Maxine Waters: The problem with my party is that "when we’re in power we’re nice"

Harry Reid didn’t seem so nice when he and his caucus stripped the Senate’s minority of its power to filibuster presidential nominees, but remind a Democrat of that and they’ll tell you it was a reasonable response to unreasonable Republican obstructionism. (They’ll tell you in the next breath that, given the present circumstances, they regret having done it.) An eternal rule of politics viewed through the left-media filter: When Republicans are “not nice,” it’s because they’re not nice. When Democrats are “not nice,” it’s because Republicans drove them to it.
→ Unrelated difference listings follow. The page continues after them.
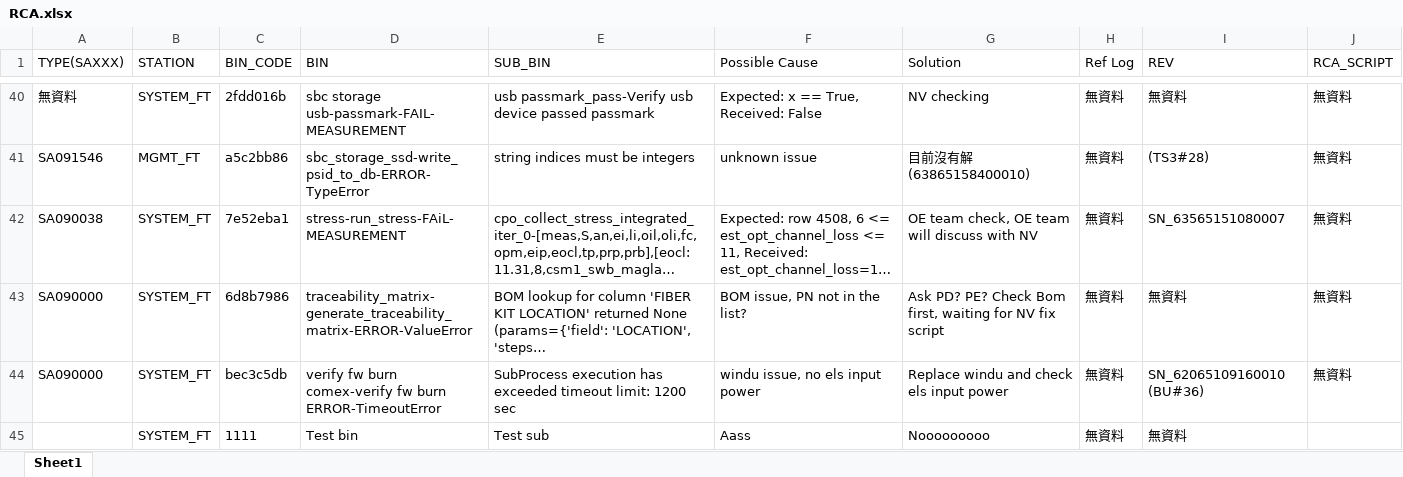
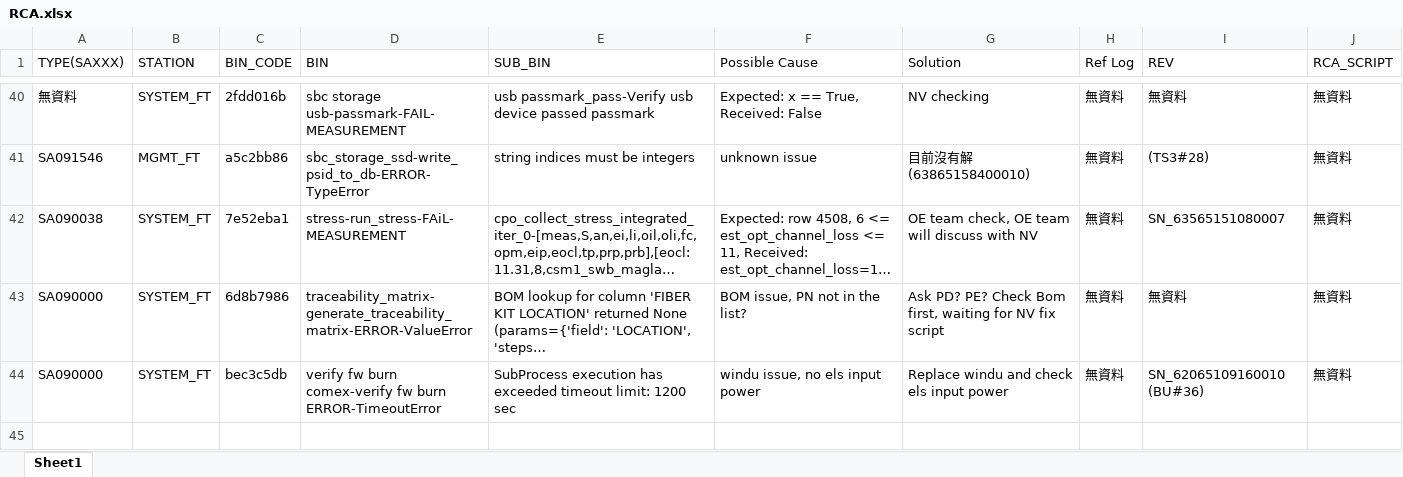
Before and after one commit to Kim-SWRD/Chameleon_test, an Excel workbook: RCA.xlsx, sheet Sheet1, drawn as a sheet; only a part is shown, gaps mark what is left out; long unchanged cells end in …; values as stored, in another font and other column widths than the file's, no borders; the diff names each change by its address in the sheet, - before the commit and + after, or states it on an @@ line.

Commit message:
Delete SOP index 43 via Streamlit

```diff
--- a/RCA.xlsx (sheet Sheet1)
+++ b/RCA.xlsx (sheet Sheet1)
-row 45:  | SYSTEM_FT | 1111 | Test bin | Test sub | Aass | Nooooooooo | 無資料 | 無資料
```
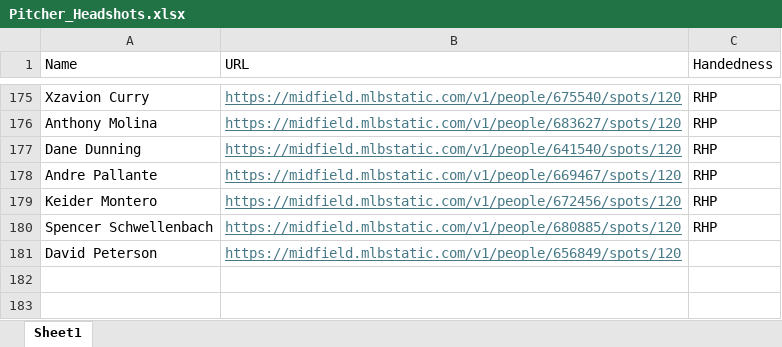
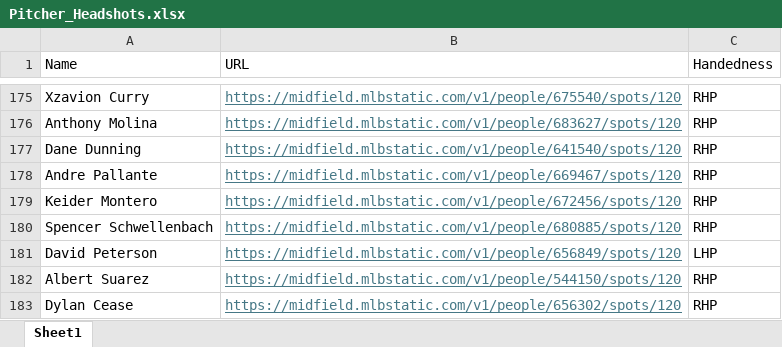
Before and after one commit to mtdewrocks/matchup, an Excel workbook: assets/Pitcher_Headshots.xlsx, sheet Sheet1, drawn as a sheet; only a part is shown, gaps mark what is left out; values as stored, in another font and other column widths than the file's, no borders; the diff names each change by its address in the sheet, - before the commit and + after, or states it on an @@ line.

```diff
--- a/assets/Pitcher_Headshots.xlsx (sheet Sheet1)
+++ b/assets/Pitcher_Headshots.xlsx (sheet Sheet1)
-C181 (Handedness): (empty)
+C181 (Handedness): LHP
+row 182: Albert Suarez | https://midfield.mlbstatic.com/v1/people/544150/spots/120 | RHP
+row 183: Dylan Cease | https://midfield.mlbstatic.com/v1/people/656302/spots/120 | RHP
```
Also changed, not shown: assets/2024_Pitching_Logs.xlsx, assets/Combined_Daily_Data.xlsx, 11 other files.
Waters’s answer is predictable twice over. In the first place, every out-party copes with defeat to some degree by blaming it on the fact that it doesn’t fight hard enough. Their principles are correct; it’s the passion for those principles that’s lacking. That was a critique on the right of both McCain and Romney too. McCain wouldn’t go after Obama over Jeremiah Wright; Romney was too nice a guy to wage the war on the left that’s required to Make America Great Again. That lack of passion for political battle derived, supposedly, from their lack of passion for their ideology. (Never mind that Trump is far less of a doctrinaire conservative than either McCain or Romney is.) If either was a true believer in conservatism, he would have felt the urgency of the situation more deeply and responded by attacking with everything he had. It’s a comfort to believe this sort of thing when the alternative, that voters simply preferred the other guy’s political vision, is too painful to accept. Waters is showing you what that looks like here. The answer to the party’s problems is to be less nice.

There’s a second dimension to it. This is part of the debate on the left since the election over whether Democrats should try to get what they can from Trump by compromising with him or whether they should go full-bore obstructionist and block everything he tries to do, in the hope/belief that voters will blame Trump and the GOP for paralysis in Washington going forward. If you don’t read any liberal writers online, it’s hard to grasp just how mind-farked they’ve been by the political success of Republican resistance to Obama’s agenda in Congress. Obama’s presidency saw a debt-ceiling standoff, a government shutdown over ObamaCare, many, many Republican filibusters in the Senate, and sturdy Republican opposition in the House. (It was the House that blocked the Gang of Eight amnesty by refusing to take it up, remember, not the Senate.) And the “penalty” the GOP has paid for that obstruction is … phenomenal success in elections, leaving them with total control of the federal government and massive gains at the state level. Some on the left have convinced themselves that that strategy will work for them too. Impede Trump’s agenda and the same voters who elected him because they’re tired of “the system” will turn on him for having failed to make “the system” work. He’s selling himself as a strongman who’ll impose his will on the corrupt elites. Blow up that image by derailing his program in Congress and there’ll be nothing left of the Trump mystique as a change agent.

Waters seems all-in on that position, even going so far here as to say she won’t meet with Trump to discuss policy. The other position is typified by Chuck Schumer, who seems prepared to work with Trump on infrastructure, for starters, despite the fact that any major political victories for Trump will increase the chance that he’s reelected in 2020. The dilemma for Democrats is that Trump is more amenable to Democratic proposals (as a “former” Democrat himself) than Obama was to Republican ones. Obama is an ideologue, albeit not one as far left as the Bernie wing of the party would like; Trump is not, which makes it possible that he’ll be willing to meet Democrats more than halfway on popular big-government initiatives like infrastructure, paid maternity leave, and so on. If Schumer can get two-thirds of a loaf in compromising instead of half, that’s hard to turn down, especially knowing the internecine angst it would cause on the right to watch Trump cut Democrat-friendly deals. The risk for Democrats, meanwhile, if they follow Waters’s position and try to obstruct, obstruct, obstruct is that it requires them to win a messaging war with Trump in 2018 and 2020 over who’s to blame for the paralysis, and messaging is one of his strengths. Trump will hit the trail in 2018 and tell voters in swing states that he’s trying to make America great again but he doesn’t have enough Senate seats to do it right now. Democrats will counter that Trump’s had two years to try to make America great again and he’s failed, so the solution is to send more Democrats to Congress. Which message prevails in that contest? Because remember: The GOP has an outside shot at 60 seats in 2019 with a very favorable Senate map. If Democrats gamble on obstruction and it backfires, they’ll be completely at Trump’s mercy for the final two years of his term. If you’re going to sacrifice policy gains for political gains, you’d better be confident that those political gains will arrive. Will they?